Piedmont High School’s Parker Long has committed to running at Cal Poly-San Luis Obisbo. Long is having a breakthrough senior year, with a best 800 time of one minute, 53.25 at the Dublin Distance Fiesta on March 18, a 10-second drop from his best a year ago.
That performance likely drew the attention of the Cal Poly coaching staff.
“I didn’t really think I was going to be going there until after the Dublin race,” Long said. “I applied but didn’t think I was going there. I applied as a student and I got wait-listed.”
Long beat a top-shelf field at Dublin, rallying down the homestretch to steal the race. He backed that up with a third-place finish at the Stanford Invitational on April 1 (1:53.77), and then third place in the Open division race at the Arcadia Invitational on April 8 (1:53.35).

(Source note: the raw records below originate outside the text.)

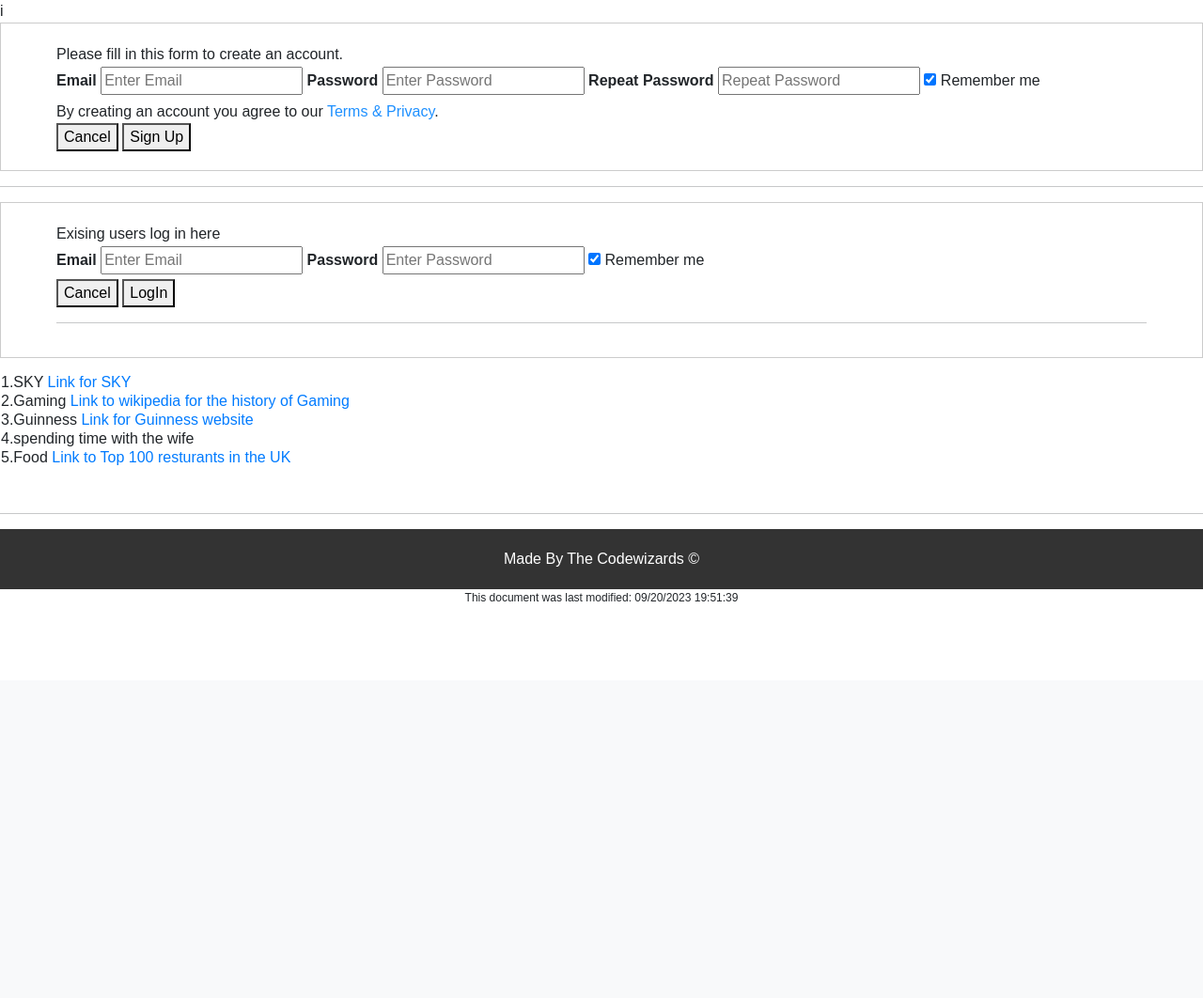
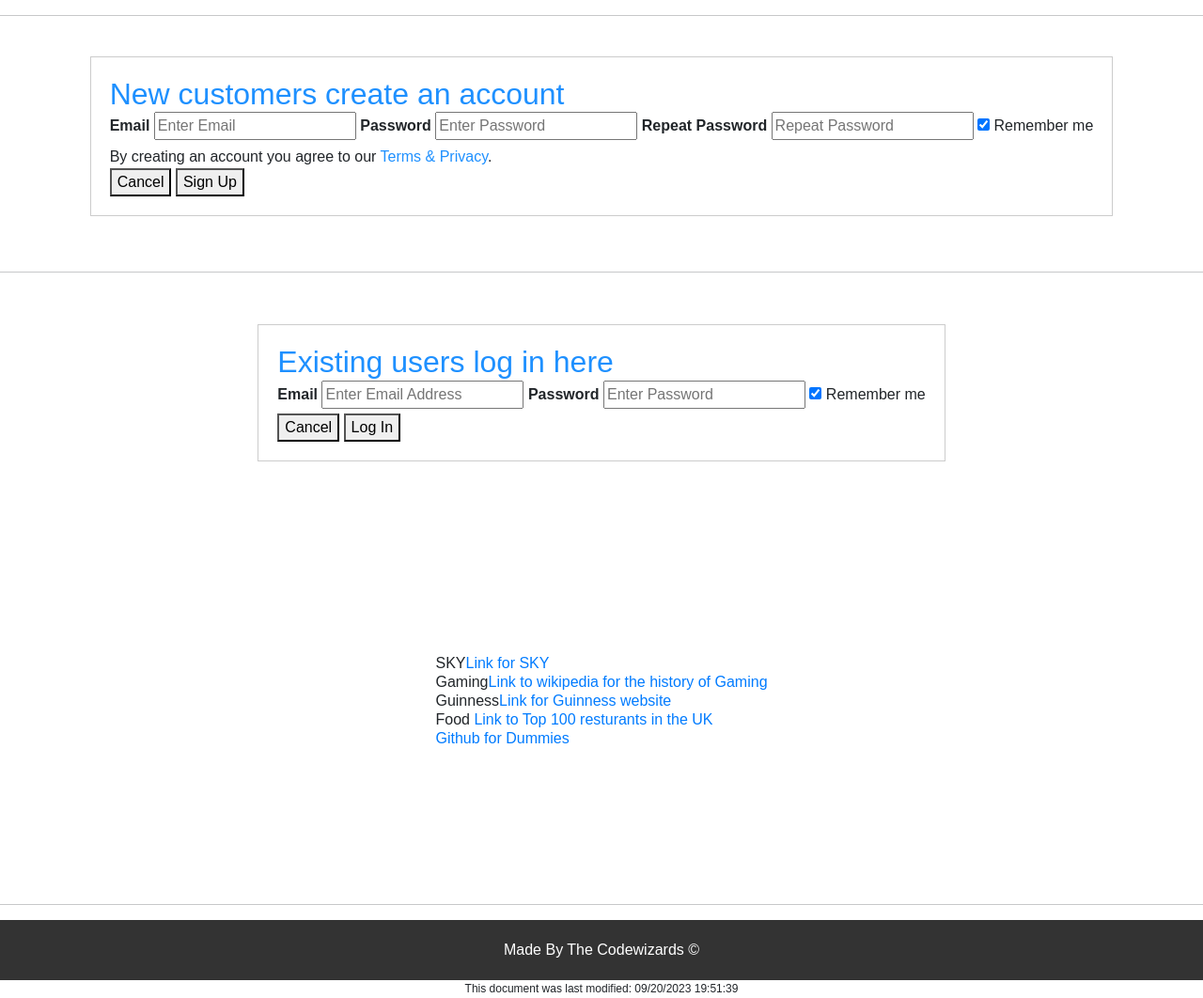
Before and after one commit to DarrenHutchins/final_project, a Flask app: page /Youraccount in a window 1280 px wide. Shown: the part 76-1138 px from the top of the page at 94% size. Before the commit the page ends 716 px from the top, so only its background shows below. Run offline with Flask 3, Linux system fonts and the light colour scheme.

Commit message:
login update

```diff
--- a/application/templates/LogIn.html
+++ b/application/templates/LogIn.html
@@ -6,11 +6,25 @@
     <script src="https://cdn.jsdelivr.net/npm/bootstrap@5.3.0/dist/js/bootstrap.bundle.min.js"
         integrity="sha384-geWF76RCwLtnZ8qwWowPQNguL3RmwHVBC9FhGdlKrxdiJJigb/j/68SIy3Te4Bkz"
         crossorigin="anonymous"></script>
-    <title> Log In Page
-    </title>
-    <link rel="stylesheet" href="myStyles.css" />
 
+        <title> Log In Page</title>
+
+        <link rel="stylesheet" href="myStyles.css"/>
+
+
+        <style>
+            /* Center the containers vertically */
+            .container {
+                width: 100%;
+                height: 30vh;
+                display: flex;
+                justify-content: center;
+                align-items: center;
+                flex-direction: column; /* Optional: Center elements vertically */
+            }
+        </style>
 </head>
+
 
 <body>
 <nav class="navbar navbar-expand-lg bg-body-tertiary">
@@ -56,118 +70,80 @@
     </div>
 </nav>
 
-i
+      <hr>
 
-
-
-            </div>
-        </div>
-
-    </nav>
-
-
-
-    <form action="action_form" style="border:1px solid #ccc">
+      <!-- New Customer Registration Form -->
       <div class="container">
-
-          <p>Please fill in this form to create an account.</p>
-
+          <form action="action_form" style="border: 1px solid #ccc; padding: 20px;">
+              <h2 style="color: dodgerblue;">New customers create an account</h2>
               <label for="email"><b>Email</b></label>
               <input type="text" placeholder="Enter Email" name="email" required>
-
               <label for="psw"><b>Password</b></label>
               <input type="password" placeholder="Enter Password" name="psw" required>
-
               <label for="psw-repeat"><b>Repeat Password</b></label>
               <input type="password" placeholder="Repeat Password" name="psw-repeat" required>
-
               <label>
                   <input type="checkbox" checked="checked" name="remember" style="margin-bottom:15px"> Remember me
               </label>
-
               <p>By creating an account you agree to our <a href="#" style="color:dodgerblue">Terms & Privacy</a>.</p>
-
               <div class="clearfix">
                   <button type="button" class="cancelbtn">Cancel</button>
                   <button type="submit" class="signupbtn">Sign Up</button>
-
-          </div>
               </div>
           </form>
+      </div>
+
       <hr>
-      <form action="action_form" style="border:1px solid #ccc">
+
+      <!-- Existing User Login Form -->
       <div class="container">
-
-          <p>Exising users log in here</p>
+          <form action="action_form" style="border: 1px solid #ccc; padding: 20px;">
+              <h2 style="color: dodgerblue;">Existing users log in here</h2>
               <label for="email"><b>Email</b></label>
-          <input type="text" placeholder="Enter Email" name="email" required>
-
+              <input type="text" placeholder="Enter Email Address" name="email" required>
               <label for="psw"><b>Password</b></label>
               <input type="password" placeholder="Enter Password" name="psw" required>
-
               <label>
                   <input type="checkbox" checked="checked" name="remember" style="margin-bottom:15px"> Remember me
               </label>
-
               <div class="clearfix">
                   <button type="button" class="cancelbtn">Cancel</button>
-            <button type="submit" class="loginbtn">LogIn</button>
-            <hr>
-          </div>
+                  <button type="submit" class="loginbtn">Log In</button>
               </div>
           </form>
+      </div>
 
+<!--div style for centring table -->
+<div style="display: flex; justify-content: center; align-items: center; height: 50vh;">
+<!--Table tags, tr= table row, td= table data, th=table header -->
     <table>
+
         <tr>
-
-        </tr>
-        <tr>
-            <td>1.SKY
-                <a href= http://www.sky.com> Link for SKY</a>
-            </td>
-
+            <td>SKY<a href="http://www.sky.com">Link for SKY</a></td>
         </tr>
 
         <tr>
-            <td>2.Gaming
-                <a
-                    href="https://en.wikipedia.org/wiki/History_of_video_games#:~:text=The%20history%20of%20video%20games,games%20on%20a%20video%20display.">Link
+            <td>Gaming<a href="https://en.wikipedia.org/wiki/History_of_video_games#:~:text=The%20history%20of%20video%20games,games%20on%20a%20video%20display.">Link
                     to wikipedia for the history of Gaming</a>
             </td>
         </tr>
+            <td>Guinness<a href="https://www.guinness.com/en-gb">Link for Guinness website</a></td>
+        </tr>
 
         <tr>
-            <td>3.Guinness
-                <a href="https://www.guinness.com/en-gb">Link for Guinness website</a>
+            <td>Food <a href="https://www.nationalrestaurantawards.co.uk/">Link to Top 100 resturants in the UK</a></td>
+        </tr>
 
-            </td>
+        <tr>
+            <td><a href="https://www.dummies.com/article/technology/programming-web-design/general-programming-web-design/github-for-dummies-cheat-sheet-261928/"> Github for Dummies</a></td>
+        </tr>
 
-        </tr>
-        <tr>
-
-            <td>4.spending time with the wife</td>
-        </tr>
-        <tr>
-
-            <td>5.Food
-                <a href="https://www.nationalrestaurantawards.co.uk/">Link to Top 100 resturants in the UK</a>
-
-            </td>
-        </tr>
     </table>
 
-    <nav>
-        <h3> <a href="https://www.dummies.com/article/technology/programming-web-design/general-programming-web-design/github-for-dummies-cheat-sheet-261928/"> For all your help on github issues </a> </h3>
-    </nav>
+</div>
+</body>
+<hr>
 
-    <!--Table tags are as follows tr= table row td= table data th=table headder -->
-    <tr>
-
-
-    </tr>
-
-
-<hr>
 <footer align = "center"> Made By The Codewizards &copy;</footer>
 <style>
     .center-text {
@@ -175,11 +151,15 @@ i
         font-size: 12px; /* Adjust the font size to your preference */
     }
 </style>
+
 <p class="center-text">This document was last modified: <span id="demo"></span></p>
 <script>
     let text = document.lastModified;
     document.getElementById("demo").innerHTML = text;
 </script>
-</body>
+
+
+
+
 
 </html>
```
Lines whose indentation alone changed are shown as unchanged.
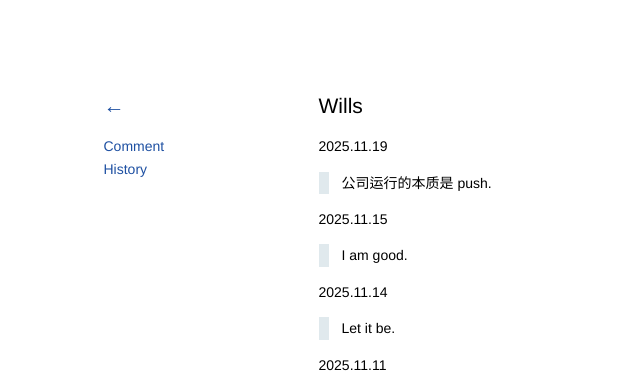
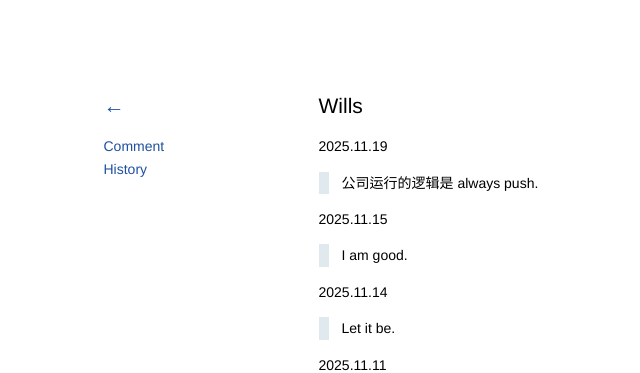
Before and after one commit to kidlj/awei, a Jekyll site: the page built from _wiki/wills.md, in a window 1280 px wide and 900 px high. Shown: the top 373 px of the window, without its empty margins (29-669 px from the left). Built offline with Jekyll 4.4.1, drawn with Linux system fonts in a browser that asks for light colours.

Commit message:
udpate wills

```diff
--- a/_wiki/wills.md
+++ b/_wiki/wills.md
@@ -4,7 +4,7 @@ title: Wills
 
 2025.11.19
 
-> 公司运行的本质是 push.
+> 公司运行的逻辑是 always push.
 
 2025.11.15
 
```
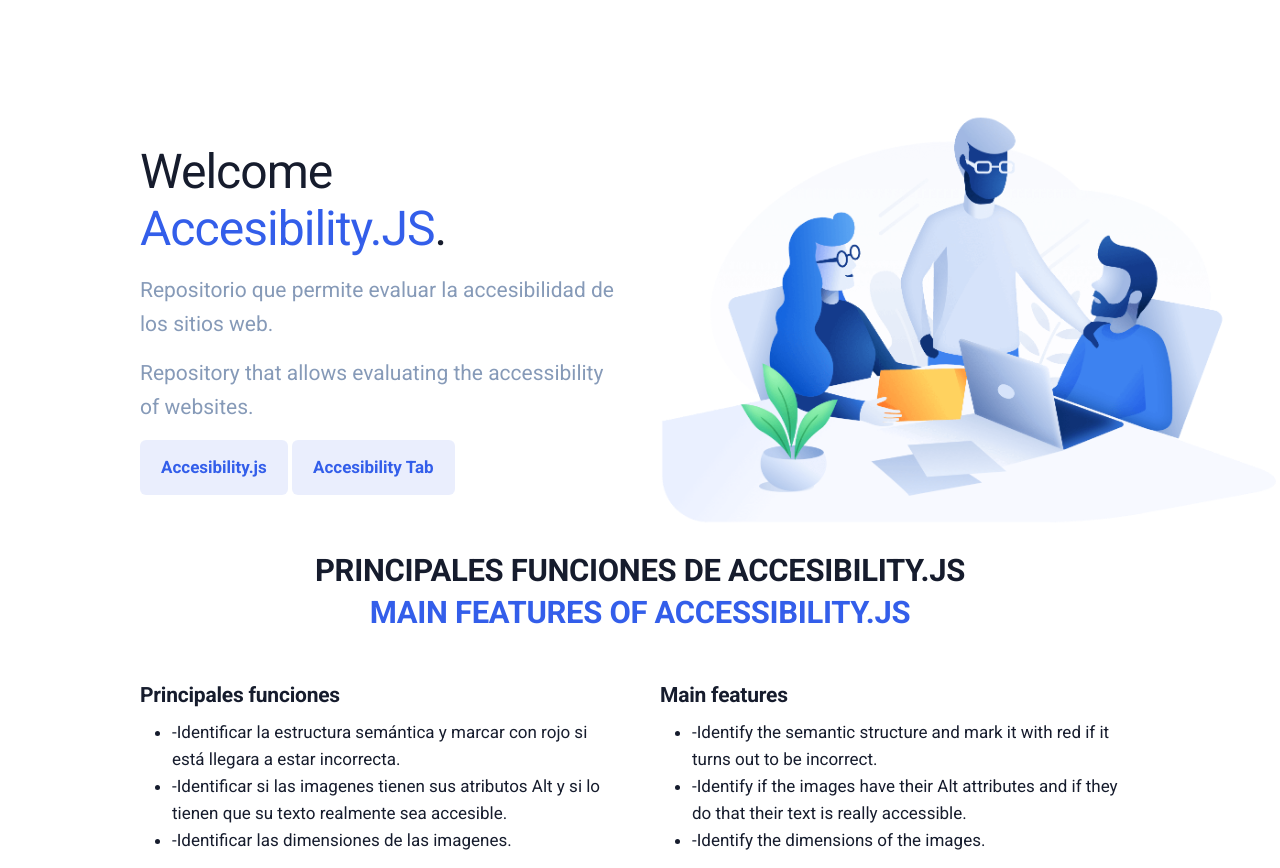
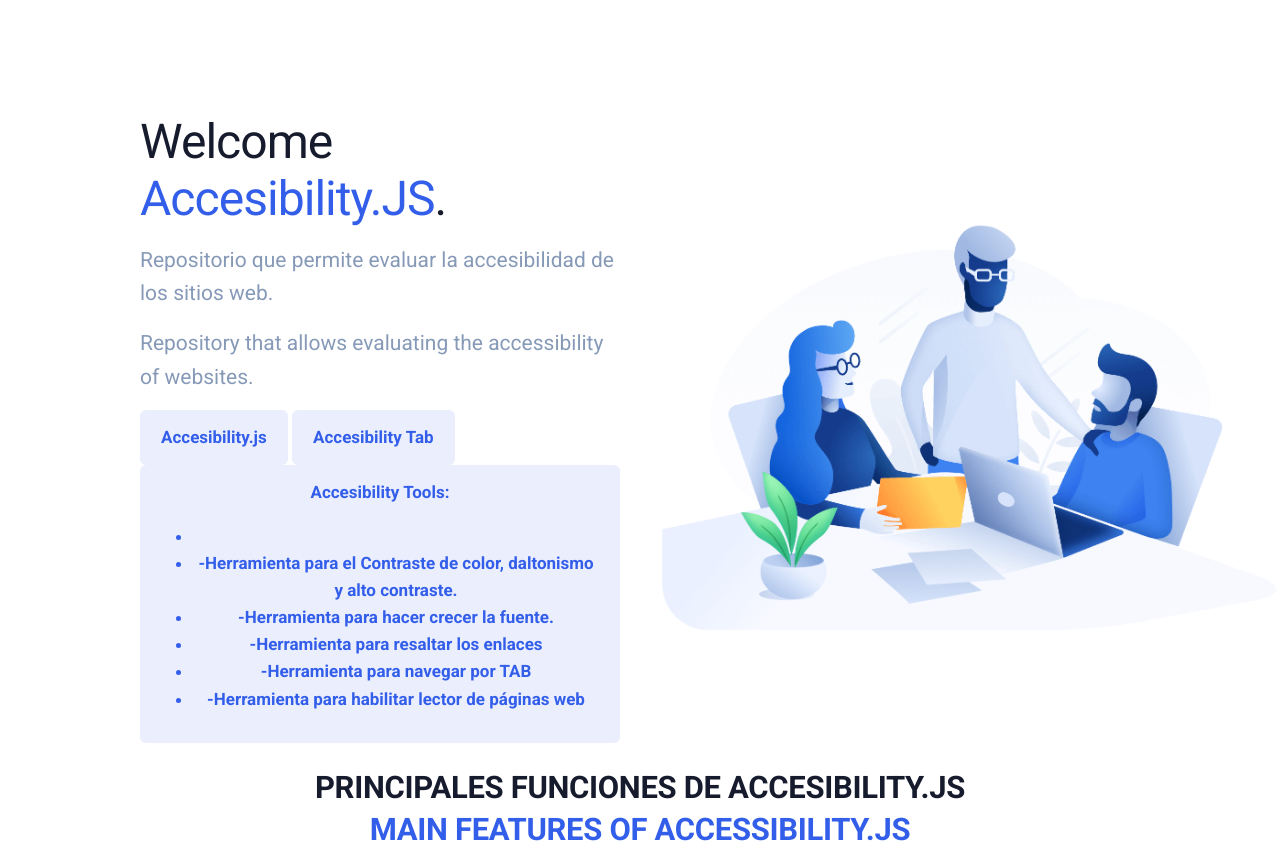
Before and after one commit to vtorresmz/accesibility, a plain HTML site: page index.html in a window 1280 px wide. Shown: the part 115-983 px from the top of the page. Drawn offline with Linux system fonts and the light colour scheme.

Commit message:
ubicación herramientas

```diff
--- a/index.html
+++ b/index.html
@@ -113,6 +113,28 @@
                         <a href="https://github.com/vtorresmz/accesibility/blob/main/accesibility-tab.js" class="btn btn-primary-soft lift">
               Accesibility Tab
             </a>
+
+
+
+                        <a href="https://github.com/vtorresmz/accesibility/blob/main/accesibility-tab.js" class="btn btn-primary-soft lift">
+                            <p>Accesibility Tools:
+                                <p>
+                                    <ul>
+                                        <li>
+                                            <li>-Herramienta para el Contraste de color, daltonismo y alto contraste.</li>
+
+                                            <li>-Herramienta para hacer crecer la fuente.</li>
+
+                                            <li>-Herramienta para resaltar los enlaces</li>
+
+                                            <li>-Herramienta para navegar por TAB</li>
+
+                                            <li>-Herramienta para habilitar lector de páginas web</li>
+                                        </li>
+                                    </ul>
+
+
+                        </a>
                     </div>
 
 
```
Also changed, not shown: tools/accesibility-constrast-color.html (renamed from accesibility-constrast-color.html), tools/accesibility-font-size.html (renamed from accesibility-font-size.html), tools/accesibility-rasaltar-enlace.html (renamed from accesibility-rasaltar-enlace.html), tools/accesibility-tabnavegation.html (renamed from accesibility-tabnavegation.html), tools/accesibility-voz.html (renamed from accesibility-voz.html).
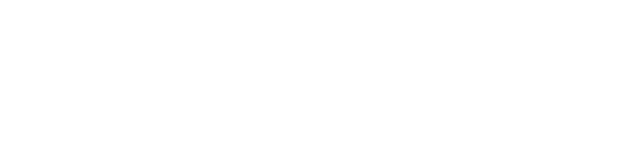
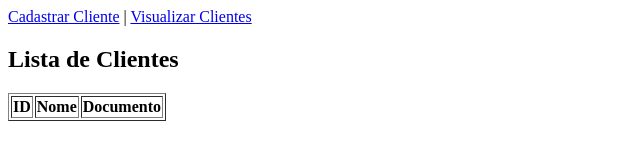
Before and after one commit to TopPCBrasil/sistema-advocacia, a website: page visualizar.html in a window 1280 px wide. Shown: the whole page, without its empty margins (0-640 px from the left). Drawn offline with Linux system fonts and the light colour scheme; no server answers.

Commit message:
Adicionando menu de navegação

```diff
--- a/visualizar.html
+++ b/visualizar.html
@@ -0,0 +1,31 @@
+<!DOCTYPE html>
+<html lang="pt">
+<head>
+    <meta charset="UTF-8">
+    <meta name="viewport" content="width=device-width, initial-scale=1.0">
+    <title>Lista de Clientes</title>
+</head>
+<body>
+    <nav>
+        <a href="index.html">Cadastrar Cliente</a> |
+        <a href="visualizar.html">Visualizar Clientes</a>
+    </nav>
+
+    <h2>Lista de Clientes</h2>
+
+    <table border="1">
+        <thead>
+            <tr>
+                <th>ID</th>
+                <th>Nome</th>
+                <th>Documento</th>
+            </tr>
+        </thead>
+        <tbody id="clientes-tabela">
+            <!-- Os dados serão inseridos aqui via JavaScript -->
+        </tbody>
+    </table>
+
+    <script src="visualizar.js"></script>
+</body>
+</html>
```
Also changed, not shown: index.html (+5 -0 lines).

“It was kind of all of a sudden,” Long said of getting into Cal Poly.
Piedmont coach Pouyan Assadi said Long worked hard over the winter to lift his game.
“I think what you’re seeing is Parker putting together all the pieces at once,” Assadi said. “We knew he had endurance. He’s a cross country captain. We knew he had some speed, he was on the record-breaking (1,600 relay team). But what we saw over the winter was him putting that together. He did that through weight training, we saw that by him doing plyometrics, we saw that in him modifying his workouts.”
Long said he has stopped overthinking his approach.
“The main differences are how I think about my training every day,” he said. “Cross country season, I think I overthought a lot of it. I think at the end, that hurt more than it helped. I don’t wear a watch when I run anymore, I don’t record my training. I’ve kind of just taken a step back.”
Assadi added that Long meets Cal Poly’s profile – strong in academics as well as strong on the track. Long wanted to run in college rather than just look at academics.
“It’s a much better school than a lot of them on my list,” Long said. “I picked a lot of running schools that aren’t good academically.
It’s crazy. Every day I just wake up and how is this where I am now? It’s certainly a weight off my shoulders to get college off my mind.”
Now, Long can focus on finishing his senior year strong. Before the season started, going to the California Interscholastic Federation championship might have seemed like a dream. He’s in the mix now.
“I’m feeling pretty good,” he said. “The next big race we have is the state meet and the meets that lead up to it. Every day, I’m thinking of how can I be in my best shape at the (state meet).”